Task details:
Go through the records line by line. Report how many lines contain "efficiency", with nothing else.

━━━

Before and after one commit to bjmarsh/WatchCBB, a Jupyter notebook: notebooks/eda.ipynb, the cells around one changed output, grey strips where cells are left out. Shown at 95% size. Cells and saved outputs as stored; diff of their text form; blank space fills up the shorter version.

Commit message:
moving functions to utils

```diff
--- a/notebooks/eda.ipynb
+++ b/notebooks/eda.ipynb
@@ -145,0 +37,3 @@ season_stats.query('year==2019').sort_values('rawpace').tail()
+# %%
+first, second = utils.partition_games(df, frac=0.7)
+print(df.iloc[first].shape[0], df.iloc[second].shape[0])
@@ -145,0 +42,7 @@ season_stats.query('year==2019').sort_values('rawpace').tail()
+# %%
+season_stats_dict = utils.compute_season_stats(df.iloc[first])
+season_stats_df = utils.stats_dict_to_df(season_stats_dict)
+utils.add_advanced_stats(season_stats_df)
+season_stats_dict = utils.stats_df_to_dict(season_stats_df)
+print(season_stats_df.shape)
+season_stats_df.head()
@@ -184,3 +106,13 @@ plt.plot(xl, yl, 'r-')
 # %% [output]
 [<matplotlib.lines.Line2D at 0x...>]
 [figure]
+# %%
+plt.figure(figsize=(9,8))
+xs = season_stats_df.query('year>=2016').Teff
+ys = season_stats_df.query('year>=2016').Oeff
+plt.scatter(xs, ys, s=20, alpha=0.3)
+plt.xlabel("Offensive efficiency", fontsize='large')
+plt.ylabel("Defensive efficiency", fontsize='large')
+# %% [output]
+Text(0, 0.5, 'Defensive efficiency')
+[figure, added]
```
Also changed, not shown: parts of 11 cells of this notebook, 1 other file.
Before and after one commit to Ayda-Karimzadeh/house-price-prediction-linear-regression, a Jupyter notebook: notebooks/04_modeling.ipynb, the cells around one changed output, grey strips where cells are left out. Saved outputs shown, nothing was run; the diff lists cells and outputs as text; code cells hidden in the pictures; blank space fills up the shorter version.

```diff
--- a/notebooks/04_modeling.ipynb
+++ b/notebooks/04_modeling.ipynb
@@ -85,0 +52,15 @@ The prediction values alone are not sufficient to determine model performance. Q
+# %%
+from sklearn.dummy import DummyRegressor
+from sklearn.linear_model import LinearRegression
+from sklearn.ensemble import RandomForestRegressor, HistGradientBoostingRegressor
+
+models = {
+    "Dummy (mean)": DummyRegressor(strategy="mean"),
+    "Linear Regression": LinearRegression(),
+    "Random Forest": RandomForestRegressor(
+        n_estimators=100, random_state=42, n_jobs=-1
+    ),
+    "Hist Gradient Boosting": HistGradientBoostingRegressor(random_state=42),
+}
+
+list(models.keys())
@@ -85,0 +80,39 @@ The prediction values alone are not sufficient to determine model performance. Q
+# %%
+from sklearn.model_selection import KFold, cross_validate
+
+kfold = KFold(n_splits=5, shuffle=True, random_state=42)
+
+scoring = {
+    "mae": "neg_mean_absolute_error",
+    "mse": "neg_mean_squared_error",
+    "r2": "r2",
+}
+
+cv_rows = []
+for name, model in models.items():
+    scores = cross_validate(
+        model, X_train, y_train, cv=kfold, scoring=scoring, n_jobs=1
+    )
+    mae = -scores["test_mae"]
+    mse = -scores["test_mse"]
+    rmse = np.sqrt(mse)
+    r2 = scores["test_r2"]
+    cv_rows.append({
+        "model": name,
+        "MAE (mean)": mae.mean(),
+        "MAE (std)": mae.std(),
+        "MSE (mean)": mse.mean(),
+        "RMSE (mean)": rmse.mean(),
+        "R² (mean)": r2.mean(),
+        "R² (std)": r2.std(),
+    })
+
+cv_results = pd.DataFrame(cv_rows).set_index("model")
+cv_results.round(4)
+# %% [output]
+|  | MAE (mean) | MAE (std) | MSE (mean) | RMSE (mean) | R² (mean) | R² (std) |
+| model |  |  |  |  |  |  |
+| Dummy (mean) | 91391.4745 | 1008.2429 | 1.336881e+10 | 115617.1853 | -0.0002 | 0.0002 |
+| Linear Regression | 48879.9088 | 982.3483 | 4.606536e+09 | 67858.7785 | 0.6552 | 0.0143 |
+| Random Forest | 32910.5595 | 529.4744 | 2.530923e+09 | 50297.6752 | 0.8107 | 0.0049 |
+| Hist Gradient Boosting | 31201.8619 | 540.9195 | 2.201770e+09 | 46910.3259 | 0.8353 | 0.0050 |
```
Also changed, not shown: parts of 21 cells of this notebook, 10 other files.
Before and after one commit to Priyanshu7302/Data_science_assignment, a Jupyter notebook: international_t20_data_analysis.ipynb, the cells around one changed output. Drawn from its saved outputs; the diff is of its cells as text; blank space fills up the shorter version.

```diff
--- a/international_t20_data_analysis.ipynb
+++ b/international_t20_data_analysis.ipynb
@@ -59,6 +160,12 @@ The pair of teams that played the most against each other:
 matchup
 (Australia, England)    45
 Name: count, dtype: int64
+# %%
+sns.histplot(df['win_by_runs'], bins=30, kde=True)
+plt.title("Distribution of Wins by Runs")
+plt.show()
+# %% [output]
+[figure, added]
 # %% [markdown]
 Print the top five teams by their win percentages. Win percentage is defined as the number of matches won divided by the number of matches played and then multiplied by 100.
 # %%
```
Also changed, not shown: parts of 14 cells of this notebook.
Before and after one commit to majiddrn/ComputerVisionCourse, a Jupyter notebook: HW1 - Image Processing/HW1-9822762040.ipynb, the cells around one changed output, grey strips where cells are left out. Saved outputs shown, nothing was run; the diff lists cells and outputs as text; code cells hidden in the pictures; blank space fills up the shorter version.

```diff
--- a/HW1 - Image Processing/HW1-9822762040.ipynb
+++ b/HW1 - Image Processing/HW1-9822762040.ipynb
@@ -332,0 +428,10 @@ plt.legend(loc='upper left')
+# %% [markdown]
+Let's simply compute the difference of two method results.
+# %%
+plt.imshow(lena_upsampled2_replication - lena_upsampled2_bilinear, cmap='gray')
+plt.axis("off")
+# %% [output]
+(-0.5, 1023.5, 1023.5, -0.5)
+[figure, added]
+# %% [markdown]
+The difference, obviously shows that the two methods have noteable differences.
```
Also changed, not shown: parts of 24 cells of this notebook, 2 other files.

━━━

Answer to the problem:
3